In Florida, Hurricane Andrew in 1992 was a wake-up call. The single costliest natural disaster in history at the time, Andrew destroyed 25,000 homes, damaged four times as many, and cost $28 billion in today’s dollars. It put 11 insurance companies out of business.

In response, Florida moved to adopt one of the strictest codes in the nation, the Florida Building Code (FBC), which became law in 2001 and is designed specifically for extreme wind storms like hurricanes. It applies to all new homes in the state.

A new study analyzes the FBC and finds it saves far more than it costs to implement.

An academic study worth reading: “Economic Effectiveness of Implementing a Statewide Building Code: The Case of Florida,” a working paper from the University of Pennsylvania, 2017.

Study summary: The authors, led by Kevin Simmons — an economist at Austin College in Texas — use data from insurance policy claims and losses across the state between 2001 and 2010 from Insurances Services Office (ISO), a private actuary and statistical company serving the insurance industry. With data covering approximately 12.5 percent of all homes in Florida, Simmons and his colleagues review 593,663 property loss claims totaling over $8 billion across 10 years.

They also look at the date when a home was constructed, allowing them to compare how structures built before and after the FBC fare in a hurricane. (Owners of older homes are not required to retrofit their residences to meet the latest code. But with Florida among the fastest-growing states, every year new homes comprise a larger share of the state’s overall housing supply.)

Of course, the authors cannot recreate a megastorm like Hurricane Andrew to test the new FBC. But they use data on wind speeds and duration for 18 tropical cyclones (including hurricanes) between 2001 and 2010 to isolate the effect of the FBC. Finally, to measure the economic effectiveness of the FBC, they compare loss data across the 10 years with the cost of complying with the new regulations.

Key takeaways:  
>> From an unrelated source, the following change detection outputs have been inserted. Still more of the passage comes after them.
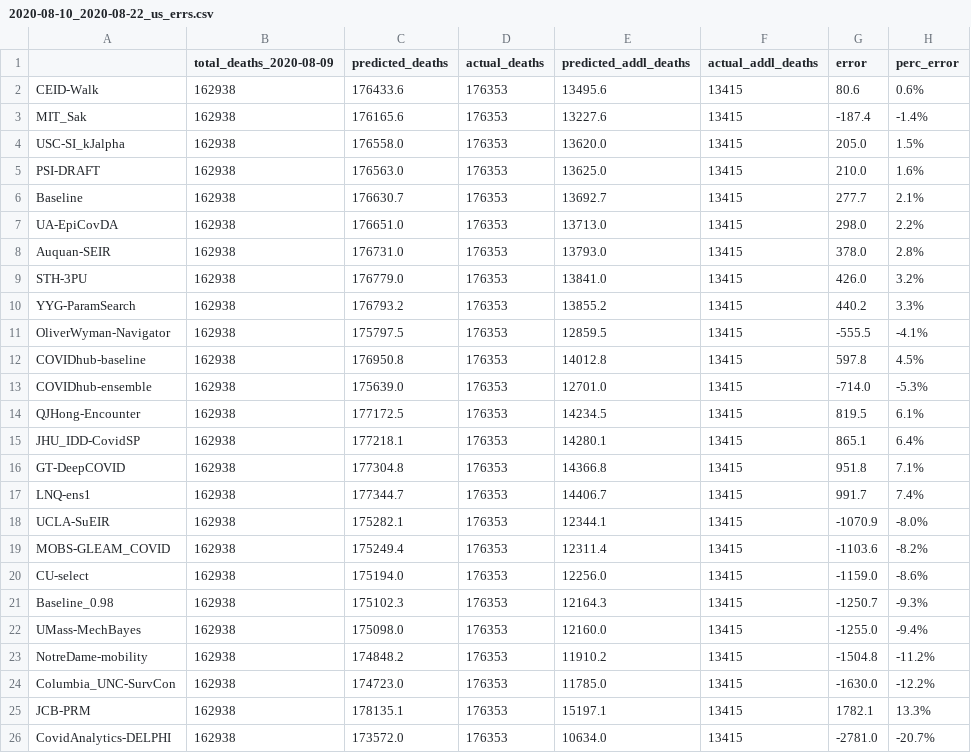
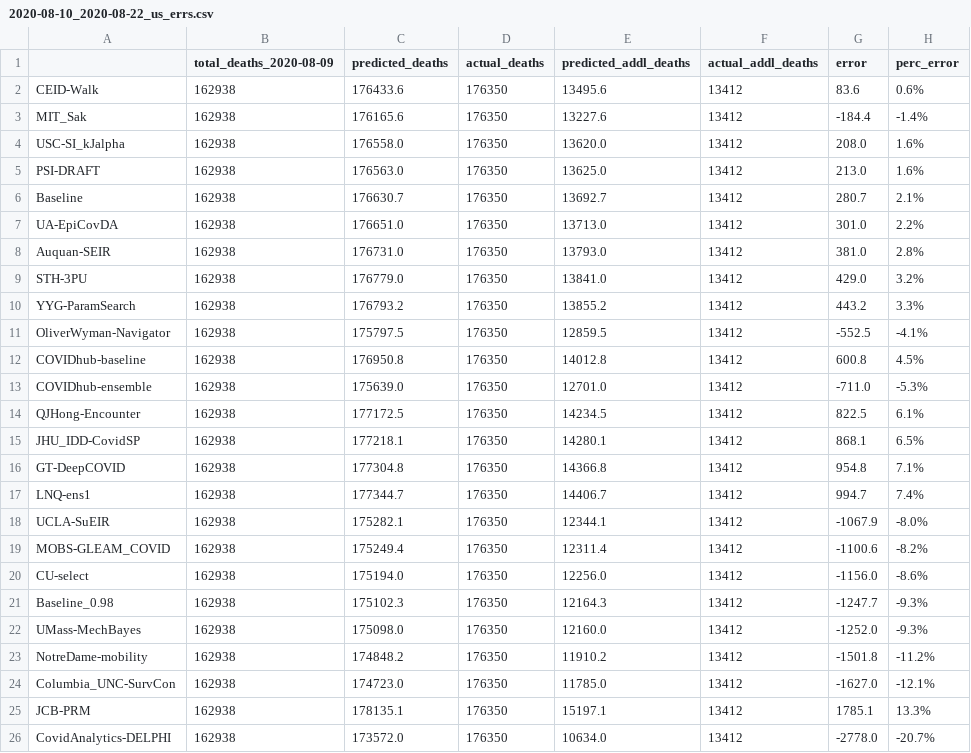
Before and after one commit to sakethsundar/covid-forecaster, a CSV file: eval/two-weeks/2020-08-22/2020-08-10_2020-08-22_us_errs.csv, drawn as a sheet; only a part is shown; the diff covers the shown part only.

```diff
--- a/eval/two-weeks/2020-08-22/2020-08-10_2020-08-22_us_errs.csv
+++ b/eval/two-weeks/2020-08-22/2020-08-10_2020-08-22_us_errs.csv
@@ -1,26 +1,26 @@
 ,total_deaths_2020-08-09,predicted_deaths,actual_deaths,predicted_addl_deaths,actual_addl_deaths,error,perc_error
-CEID-Walk,162938,176433.6,176353,13495.6,13415,80.6,0.6%
-MIT_Sak,162938,176165.6,176353,13227.6,13415,-187.4,-1.4%
-USC-SI_kJalpha,162938,176558.0,176353,13620.0,13415,205.0,1.5%
-PSI-DRAFT,162938,176563.0,176353,13625.0,13415,210.0,1.6%
-Baseline,162938,176630.7,176353,13692.7,13415,277.7,2.1%
-UA-EpiCovDA,162938,176651.0,176353,13713.0,13415,298.0,2.2%
-Auquan-SEIR,162938,176731.0,176353,13793.0,13415,378.0,2.8%
-STH-3PU,162938,176779.0,176353,13841.0,13415,426.0,3.2%
-YYG-ParamSearch,162938,176793.2,176353,13855.2,13415,440.2,3.3%
-OliverWyman-Navigator,162938,175797.5,176353,12859.5,13415,-555.5,-4.1%
-COVIDhub-baseline,162938,176950.8,176353,14012.8,13415,597.8,4.5%
-COVIDhub-ensemble,162938,175639.0,176353,12701.0,13415,-714.0,-5.3%
-QJHong-Encounter,162938,177172.5,176353,14234.5,13415,819.5,6.1%
-JHU_IDD-CovidSP,162938,177218.1,176353,14280.1,13415,865.1,6.4%
-GT-DeepCOVID,162938,177304.8,176353,14366.8,13415,951.8,7.1%
-LNQ-ens1,162938,177344.7,176353,14406.7,13415,991.7,7.4%
-UCLA-SuEIR,162938,175282.1,176353,12344.1,13415,-1070.9,-8.0%
-MOBS-GLEAM_COVID,162938,175249.4,176353,12311.4,13415,-1103.6,-8.2%
-CU-select,162938,175194.0,176353,12256.0,13415,-1159.0,-8.6%
-Baseline_0.98,162938,175102.3,176353,12164.3,13415,-1250.7,-9.3%
-UMass-MechBayes,162938,175098.0,176353,12160.0,13415,-1255.0,-9.4%
-NotreDame-mobility,162938,174848.2,176353,11910.2,13415,-1504.8,-11.2%
-Columbia_UNC-SurvCon,162938,174723.0,176353,11785.0,13415,-1630.0,-12.2%
-JCB-PRM,162938,178135.1,176353,15197.1,13415,1782.1,13.3%
-CovidAnalytics-DELPHI,162938,173572.0,176353,10634.0,13415,-2781.0,-20.7%
+CEID-Walk,162938,176433.6,176350,13495.6,13412,83.6,0.6%
+MIT_Sak,162938,176165.6,176350,13227.6,13412,-184.4,-1.4%
+USC-SI_kJalpha,162938,176558.0,176350,13620.0,13412,208.0,1.6%
+PSI-DRAFT,162938,176563.0,176350,13625.0,13412,213.0,1.6%
+Baseline,162938,176630.7,176350,13692.7,13412,280.7,2.1%
+UA-EpiCovDA,162938,176651.0,176350,13713.0,13412,301.0,2.2%
+Auquan-SEIR,162938,176731.0,176350,13793.0,13412,381.0,2.8%
+STH-3PU,162938,176779.0,176350,13841.0,13412,429.0,3.2%
+YYG-ParamSearch,162938,176793.2,176350,13855.2,13412,443.2,3.3%
+OliverWyman-Navigator,162938,175797.5,176350,12859.5,13412,-552.5,-4.1%
+COVIDhub-baseline,162938,176950.8,176350,14012.8,13412,600.8,4.5%
+COVIDhub-ensemble,162938,175639.0,176350,12701.0,13412,-711.0,-5.3%
+QJHong-Encounter,162938,177172.5,176350,14234.5,13412,822.5,6.1%
+JHU_IDD-CovidSP,162938,177218.1,176350,14280.1,13412,868.1,6.5%
+GT-DeepCOVID,162938,177304.8,176350,14366.8,13412,954.8,7.1%
+LNQ-ens1,162938,177344.7,176350,14406.7,13412,994.7,7.4%
+UCLA-SuEIR,162938,175282.1,176350,12344.1,13412,-1067.9,-8.0%
+MOBS-GLEAM_COVID,162938,175249.4,176350,12311.4,13412,-1100.6,-8.2%
+CU-select,162938,175194.0,176350,12256.0,13412,-1156.0,-8.6%
+Baseline_0.98,162938,175102.3,176350,12164.3,13412,-1247.7,-9.3%
+UMass-MechBayes,162938,175098.0,176350,12160.0,13412,-1252.0,-9.3%
+NotreDame-mobility,162938,174848.2,176350,11910.2,13412,-1501.8,-11.2%
+Columbia_UNC-SurvCon,162938,174723.0,176350,11785.0,13412,-1627.0,-12.1%
+JCB-PRM,162938,178135.1,176350,15197.1,13412,1785.1,13.3%
+CovidAnalytics-DELPHI,162938,173572.0,176350,10634.0,13412,-2778.0,-20.7%
```
Also changed, not shown: 39 edited cells elsewhere in this file, eval/two-weeks/2020-08-22/2020-08-10_2020-08-22_states_abs_errs.csv, eval/two-weeks/2020-08-22/2020-08-10_2020-08-22_states_sq_errs.csv, 3 other files.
  • Across the study period, the authors found that homes built after the year 2000 suffer between 47 and 72 percent less in losses than homes built before 2000.
  • Better construction appears to reduce losses in two ways: by lowering the number of insurance claims and lowering the size of those claims.
  • The FBC added a cost of approximately $1.66 per square foot, on average, to new homes under construction throughout Florida (in 2010 dollars). Since Florida’s average new home size is 1,960 square feet, this means the FBC increases the cost of building a home by $3,254, on average.
  • Houses built to the FBC experience $10,093 less in damage within 10 years, on average. That means $3.10 is saved for every $1 invested in adhering to the FBC. Projecting over 50 years, and considering the effects of inflation, the authors find a benefit-cost ratio of 2.37 (meaning that $2.37 is saved for every $1 extra spent).
  • In lower insurance premiums (lower risk means lower premiums) and less deductibles paid, the higher upfront costs required by the FBC pay for themselves within 10 years. “This is important for gauging potential political support, or non-support, for enactment of the new codes. Payback periods that approach the typical mortgage term, 30 years, would in theory be difficult to achieve and that is not what our analysis indicates for the FBC.”
  • In case there was any doubt, the authors found that, as expected, higher wind speeds increase losses to homeowners.

Helpful resources:

The International Code Council (ICC) is a non-profit that develops the building code recommendations that often serve as the basis for states’ own codes. Massachusetts’s building code, for example, is based on the ICC’s 2009 International Building Code. Most state and local codes can be found online; Florida’s is here.

The National Hurricane Center, run by the National Oceanic and Atmospheric Administration (NOAA), has the latest data on tropical storms as well as historical resources.

The Florida Catastrophic Storm Risk Management Center at Florida State University helps the state respond to major storms.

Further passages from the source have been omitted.